Start of Input data

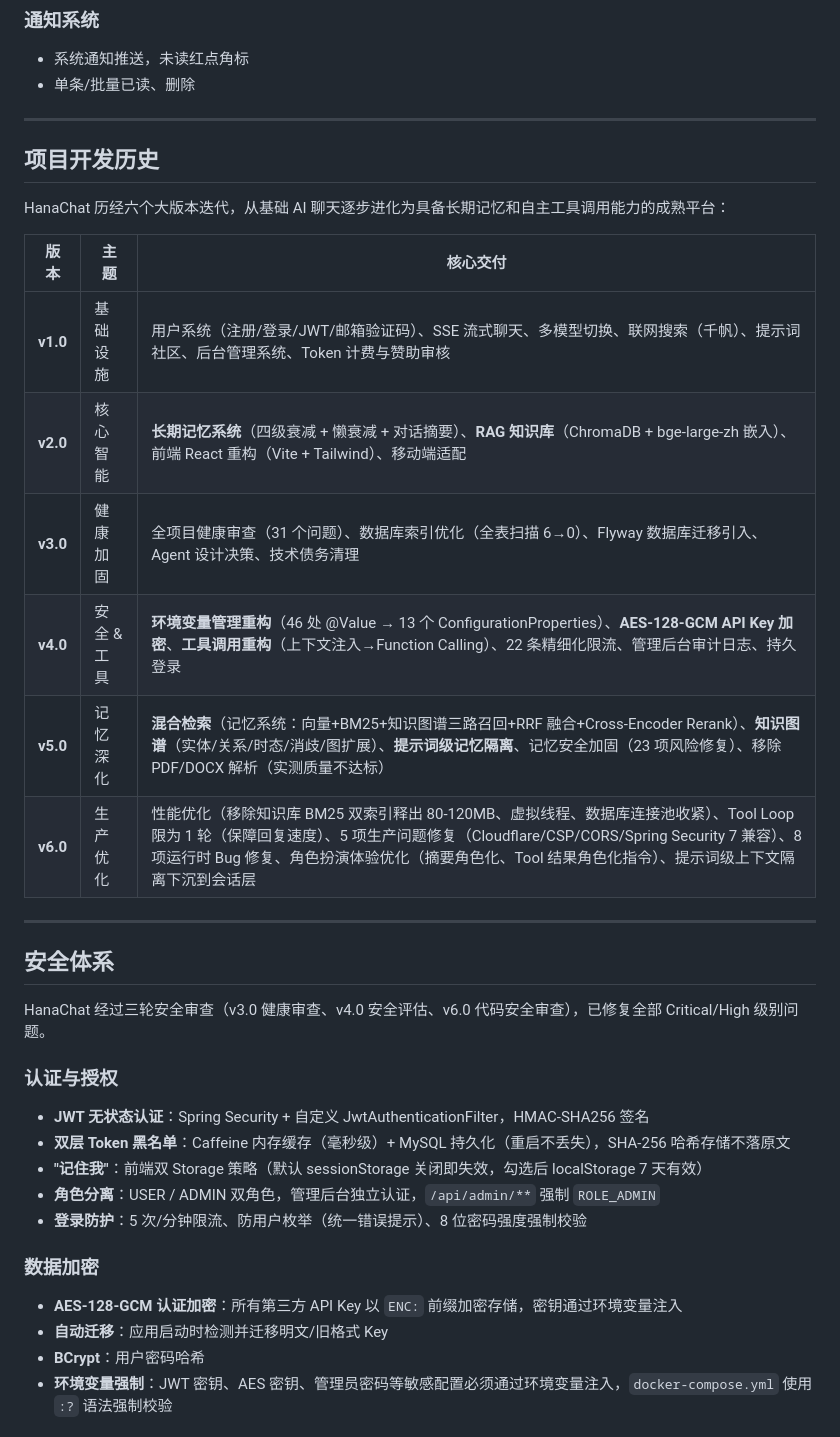
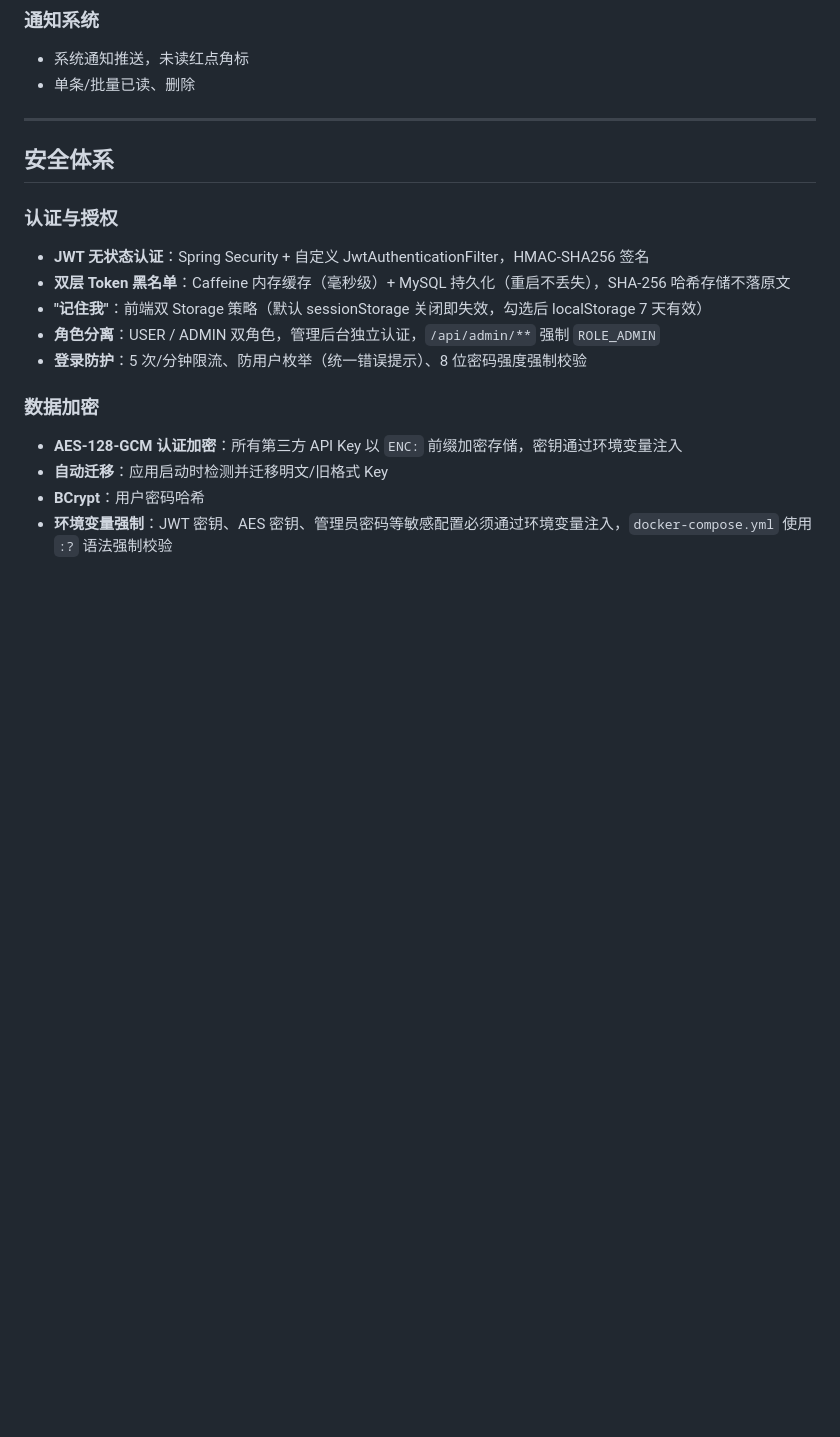
Before and after one commit to kleetor/AiChat, a Markdown page: README.md, the part around one of its changes. Drawn GitHub-style; blank space fills up the shorter version.

```diff
--- a/README.md
+++ b/README.md
@@ -187,24 +187,8 @@ HanaChat 不是又一个 AI 聊天套壳——它在四个维度上做出了有
 
 ---
 
-## 项目开发历史
-
-HanaChat 历经六个大版本迭代，从基础 AI 聊天逐步进化为具备长期记忆和自主工具调用能力的成熟平台：
-
-| 版本 | 主题 | 核心交付 |
-|------|------|----------|
-| **v1.0** | 基础设施 | 用户系统（注册/登录/JWT/邮箱验证码）、SSE 流式聊天、多模型切换、联网搜索（千帆）、提示词社区、后台管理系统、Token 计费与赞助审核 |
-| **v2.0** | 核心智能 | **长期记忆系统**（四级衰减 + 懒衰减 + 对话摘要）、**RAG 知识库**（ChromaDB + bge-large-zh 嵌入）、前端 React 重构（Vite + Tailwind）、移动端适配 |
-| **v3.0** | 健康加固 | 全项目健康审查（31 个问题）、数据库索引优化（全表扫描 6→0）、Flyway 数据库迁移引入、Agent 设计决策、技术债务清理 |
-| **v4.0** | 安全 & 工具 | **环境变量管理重构**（46 处 @Value → 13 个 ConfigurationProperties）、**AES-128-GCM API Key 加密**、**工具调用重构**（上下文注入→Function Calling）、22 条精细化限流、管理后台审计日志、持久登录 |
-| **v5.0** | 记忆深化 | **混合检索**（记忆系统：向量+BM25+知识图谱三路召回+RRF 融合+Cross-Encoder Rerank）、**知识图谱**（实体/关系/时态/消歧/图扩展）、**提示词级记忆隔离**、记忆安全加固（23 项风险修复）、移除 PDF/DOCX 解析（实测质量不达标） |
-| **v6.0** | 生产优化 | 性能优化（移除知识库 BM25 双索引释出 80-120MB、虚拟线程、数据库连接池收紧）、Tool Loop 限为 1 轮（保障回复速度）、5 项生产问题修复（Cloudflare/CSP/CORS/Spring Security 7 兼容）、8 项运行时 Bug 修复、角色扮演体验优化（摘要角色化、Tool 结果角色化指令）、提示词级上下文隔离下沉到会话层 |
-
----
 
 ## 安全体系
-
-HanaChat 经过三轮安全审查（v3.0 健康审查、v4.0 安全评估、v6.0 代码安全审查），已修复全部 Critical/High 级别问题。
 
 ### 认证与授权
 
```
Also changed, not shown: other parts of README.md (+3 -3 lines), README_EN.md (+1 -15 lines).
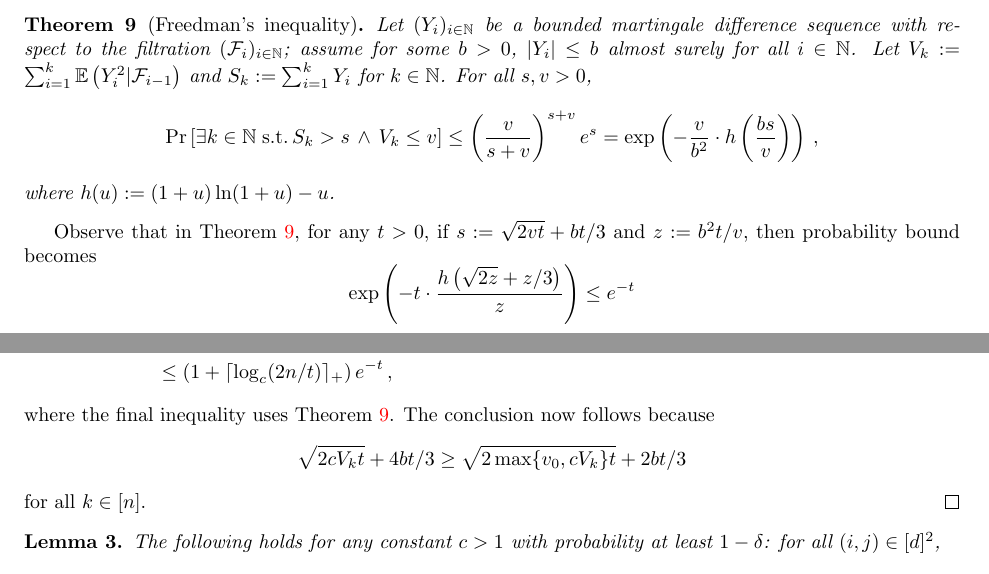
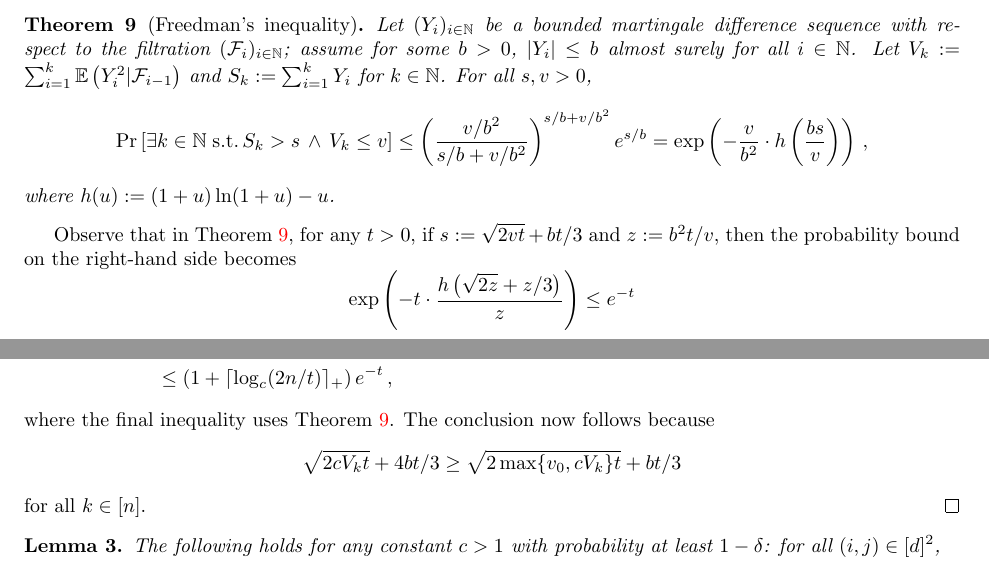
Before and after one commit to Szepi/mixing-time-est, a LaTeX paper (arxiv-v2/paper.tex, which reads arxiv-v2/appendix-empirical.tex): two parts of page 23 of 28, joined at a grey line, cut so that both start at the same text. Compiled offline with pdfLaTeX.

Commit message:
minor typos corrected in Freedman's ineq
scaling with b..

```diff
--- a/arxiv-v2/appendix-empirical.tex
+++ b/arxiv-v2/appendix-empirical.tex
@@ -58,9 +58,9 @@ martingales~\citep[Theorem 1.6]{Fre75}.
       V_k \leq v
     }
     \leq \Parens{
-      \frac{v}{s+v}
-    }^{s+v}
-    e^s
+      \frac{v/b^2}{s/b+v/b^2}
+    }^{s/b+v/b^2}
+    e^{s/b}
     = \exp\Parens{
       -\frac{v}{b^2} \cdot h\Parens{\frac{bs}{v}}
     }
@@ -69,7 +69,8 @@ martingales~\citep[Theorem 1.6]{Fre75}.
   where $h(u) := (1+u)\ln(1+u) - u$.
 \end{theorem}
 Observe that in \Cref{thm:freedman}, for any $t>0$, if $s :=
-\sqrt{2vt} + bt/3$ and $z := b^2t/v$, then probability bound becomes
+\sqrt{2vt} + bt/3$ and $z := b^2t/v$, then the probability bound
+on the right-hand side becomes
 \[
   \exp\Parens{
     -t \cdot \frac{h\Parens{\sqrt{2z}+z/3}}{z}
@@ -139,7 +140,7 @@ e.g.,~\citep[proof of Lemma 5]{audibert2009}).
   The conclusion now follows because
   \[
     \sqrt{2cV_kt} + 4bt/3
-    \geq \sqrt{2\max\braces{v_0,cV_k}t} + 2bt/3
+    \geq \sqrt{2\max\braces{v_0,cV_k}t} + bt/3
   \]
   for all $k \in [n]$.
 \end{proof}
```
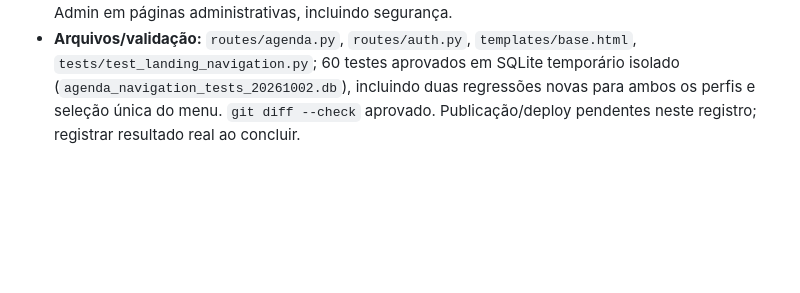
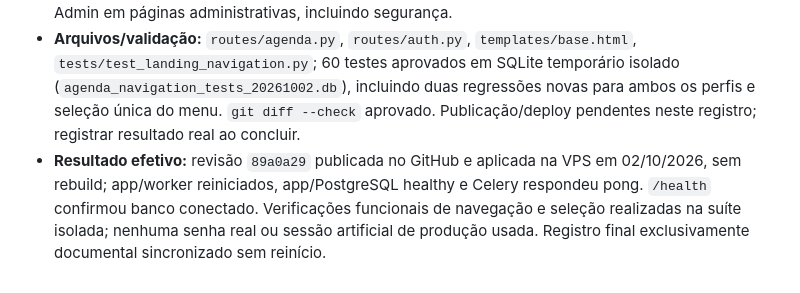
Before and after one commit to jardelberti/escola_agenda, a Markdown page: AGENTS.md, the part around the change. GitHub-like rendering; blank space fills up the shorter version.

Commit message:
Registra deploy da entrada e navegacao por perfil

```diff
--- a/AGENTS.md
+++ b/AGENTS.md
@@ -519,3 +519,4 @@ O arquivo `/home/ubuntu/escola_agenda/.env` na VPS contém as configurações de
 * **Alteração/motivo:** acesso à raiz `/`, login com sessão já autenticada e logotipo encaminham administradores ao painel `/admin/`; professores continuam em `/home`. O link explícito “Agendamento” mantém `/home` disponível também ao administrador. Login administrativo com senha já encaminhava ao painel e continua assim.
 * **Menu inferior:** corrigida detecção dos endpoints com prefixos `agenda.*`, anteriormente comparados com nomes legados; selecionado recebe texto azul/fundo azul claro e `aria-current="page"`. Agendamento é ativo na lista de recursos e grade; Meus Agendamentos na página pessoal; Painel Admin em páginas administrativas, incluindo segurança.
 * **Arquivos/validação:** `routes/agenda.py`, `routes/auth.py`, `templates/base.html`, `tests/test_landing_navigation.py`; 60 testes aprovados em SQLite temporário isolado (`agenda_navigation_tests_20261002.db`), incluindo duas regressões novas para ambos os perfis e seleção única do menu. `git diff --check` aprovado. Publicação/deploy pendentes neste registro; registrar resultado real ao concluir.
+* **Resultado efetivo:** revisão `89a0a29` publicada no GitHub e aplicada na VPS em 02/10/2026, sem rebuild; app/worker reiniciados, app/PostgreSQL healthy e Celery respondeu pong. `/health` confirmou banco conectado. Verificações funcionais de navegação e seleção realizadas na suíte isolada; nenhuma senha real ou sessão artificial de produção usada. Registro final exclusivamente documental sincronizado sem reinício.
```
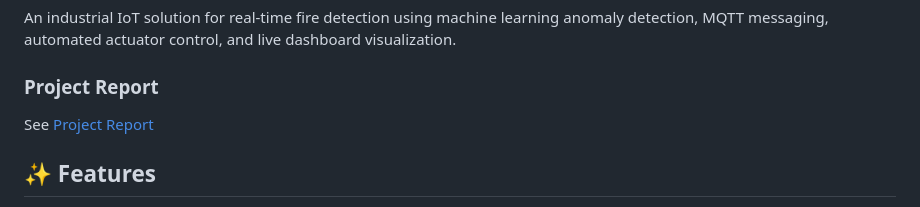
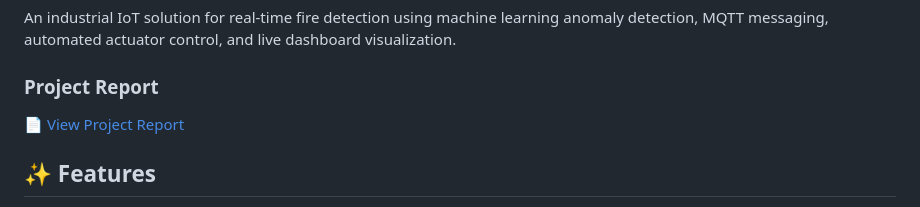
Before and after one commit to NethminE20/edge-ai-group13, a Markdown page: README.md, the part around the change. Drawn GitHub-style.

```diff
--- a/README.md
+++ b/README.md
@@ -3,7 +3,7 @@
 An industrial IoT solution for real-time fire detection using machine learning anomaly detection, MQTT messaging, automated actuator control, and live dashboard visualization.
 
 ### Project Report
-See [Project Report](docs/Project%20Report.pdf)
+[📄 View Project Report](docs/Project%20Report.pdf)
 
 ## ✨ Features
 
```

End of Input data

### Your task
Print out all the material word for word but exclude any images.

### Solution to this task
Before and after one commit to kleetor/AiChat, a Markdown page: README.md, the part around one of its changes. Drawn GitHub-style; blank space fills up the shorter version.

```diff
--- a/README.md
+++ b/README.md
@@ -187,24 +187,8 @@ HanaChat 不是又一个 AI 聊天套壳——它在四个维度上做出了有
 
 ---
 
-## 项目开发历史
-
-HanaChat 历经六个大版本迭代，从基础 AI 聊天逐步进化为具备长期记忆和自主工具调用能力的成熟平台：
-
-| 版本 | 主题 | 核心交付 |
-|------|------|----------|
-| **v1.0** | 基础设施 | 用户系统（注册/登录/JWT/邮箱验证码）、SSE 流式聊天、多模型切换、联网搜索（千帆）、提示词社区、后台管理系统、Token 计费与赞助审核 |
-| **v2.0** | 核心智能 | **长期记忆系统**（四级衰减 + 懒衰减 + 对话摘要）、**RAG 知识库**（ChromaDB + bge-large-zh 嵌入）、前端 React 重构（Vite + Tailwind）、移动端适配 |
-| **v3.0** | 健康加固 | 全项目健康审查（31 个问题）、数据库索引优化（全表扫描 6→0）、Flyway 数据库迁移引入、Agent 设计决策、技术债务清理 |
-| **v4.0** | 安全 & 工具 | **环境变量管理重构**（46 处 @Value → 13 个 ConfigurationProperties）、**AES-128-GCM API Key 加密**、**工具调用重构**（上下文注入→Function Calling）、22 条精细化限流、管理后台审计日志、持久登录 |
-| **v5.0** | 记忆深化 | **混合检索**（记忆系统：向量+BM25+知识图谱三路召回+RRF 融合+Cross-Encoder Rerank）、**知识图谱**（实体/关系/时态/消歧/图扩展）、**提示词级记忆隔离**、记忆安全加固（23 项风险修复）、移除 PDF/DOCX 解析（实测质量不达标） |
-| **v6.0** | 生产优化 | 性能优化（移除知识库 BM25 双索引释出 80-120MB、虚拟线程、数据库连接池收紧）、Tool Loop 限为 1 轮（保障回复速度）、5 项生产问题修复（Cloudflare/CSP/CORS/Spring Security 7 兼容）、8 项运行时 Bug 修复、角色扮演体验优化（摘要角色化、Tool 结果角色化指令）、提示词级上下文隔离下沉到会话层 |
-
----
 
 ## 安全体系
-
-HanaChat 经过三轮安全审查（v3.0 健康审查、v4.0 安全评估、v6.0 代码安全审查），已修复全部 Critical/High 级别问题。
 
 ### 认证与授权
 
```
Also changed, not shown: other parts of README.md (+3 -3 lines), README_EN.md (+1 -15 lines).
Before and after one commit to Szepi/mixing-time-est, a LaTeX paper (arxiv-v2/paper.tex, which reads arxiv-v2/appendix-empirical.tex): two parts of page 23 of 28, joined at a grey line, cut so that both start at the same text. Compiled offline with pdfLaTeX.

Commit message:
minor typos corrected in Freedman's ineq
scaling with b..

```diff
--- a/arxiv-v2/appendix-empirical.tex
+++ b/arxiv-v2/appendix-empirical.tex
@@ -58,9 +58,9 @@ martingales~\citep[Theorem 1.6]{Fre75}.
       V_k \leq v
     }
     \leq \Parens{
-      \frac{v}{s+v}
-    }^{s+v}
-    e^s
+      \frac{v/b^2}{s/b+v/b^2}
+    }^{s/b+v/b^2}
+    e^{s/b}
     = \exp\Parens{
       -\frac{v}{b^2} \cdot h\Parens{\frac{bs}{v}}
     }
@@ -69,7 +69,8 @@ martingales~\citep[Theorem 1.6]{Fre75}.
   where $h(u) := (1+u)\ln(1+u) - u$.
 \end{theorem}
 Observe that in \Cref{thm:freedman}, for any $t>0$, if $s :=
-\sqrt{2vt} + bt/3$ and $z := b^2t/v$, then probability bound becomes
+\sqrt{2vt} + bt/3$ and $z := b^2t/v$, then the probability bound
+on the right-hand side becomes
 \[
   \exp\Parens{
     -t \cdot \frac{h\Parens{\sqrt{2z}+z/3}}{z}
@@ -139,7 +140,7 @@ e.g.,~\citep[proof of Lemma 5]{audibert2009}).
   The conclusion now follows because
   \[
     \sqrt{2cV_kt} + 4bt/3
-    \geq \sqrt{2\max\braces{v_0,cV_k}t} + 2bt/3
+    \geq \sqrt{2\max\braces{v_0,cV_k}t} + bt/3
   \]
   for all $k \in [n]$.
 \end{proof}
```
Before and after one commit to jardelberti/escola_agenda, a Markdown page: AGENTS.md, the part around the change. GitHub-like rendering; blank space fills up the shorter version.

Commit message:
Registra deploy da entrada e navegacao por perfil

```diff
--- a/AGENTS.md
+++ b/AGENTS.md
@@ -519,3 +519,4 @@ O arquivo `/home/ubuntu/escola_agenda/.env` na VPS contém as configurações de
 * **Alteração/motivo:** acesso à raiz `/`, login com sessão já autenticada e logotipo encaminham administradores ao painel `/admin/`; professores continuam em `/home`. O link explícito “Agendamento” mantém `/home` disponível também ao administrador. Login administrativo com senha já encaminhava ao painel e continua assim.
 * **Menu inferior:** corrigida detecção dos endpoints com prefixos `agenda.*`, anteriormente comparados com nomes legados; selecionado recebe texto azul/fundo azul claro e `aria-current="page"`. Agendamento é ativo na lista de recursos e grade; Meus Agendamentos na página pessoal; Painel Admin em páginas administrativas, incluindo segurança.
 * **Arquivos/validação:** `routes/agenda.py`, `routes/auth.py`, `templates/base.html`, `tests/test_landing_navigation.py`; 60 testes aprovados em SQLite temporário isolado (`agenda_navigation_tests_20261002.db`), incluindo duas regressões novas para ambos os perfis e seleção única do menu. `git diff --check` aprovado. Publicação/deploy pendentes neste registro; registrar resultado real ao concluir.
+* **Resultado efetivo:** revisão `89a0a29` publicada no GitHub e aplicada na VPS em 02/10/2026, sem rebuild; app/worker reiniciados, app/PostgreSQL healthy e Celery respondeu pong. `/health` confirmou banco conectado. Verificações funcionais de navegação e seleção realizadas na suíte isolada; nenhuma senha real ou sessão artificial de produção usada. Registro final exclusivamente documental sincronizado sem reinício.
```
Before and after one commit to NethminE20/edge-ai-group13, a Markdown page: README.md, the part around the change. Drawn GitHub-style.

```diff
--- a/README.md
+++ b/README.md
@@ -3,7 +3,7 @@
 An industrial IoT solution for real-time fire detection using machine learning anomaly detection, MQTT messaging, automated actuator control, and live dashboard visualization.
 
 ### Project Report
-See [Project Report](docs/Project%20Report.pdf)
+[📄 View Project Report](docs/Project%20Report.pdf)
 
 ## ✨ Features
 
```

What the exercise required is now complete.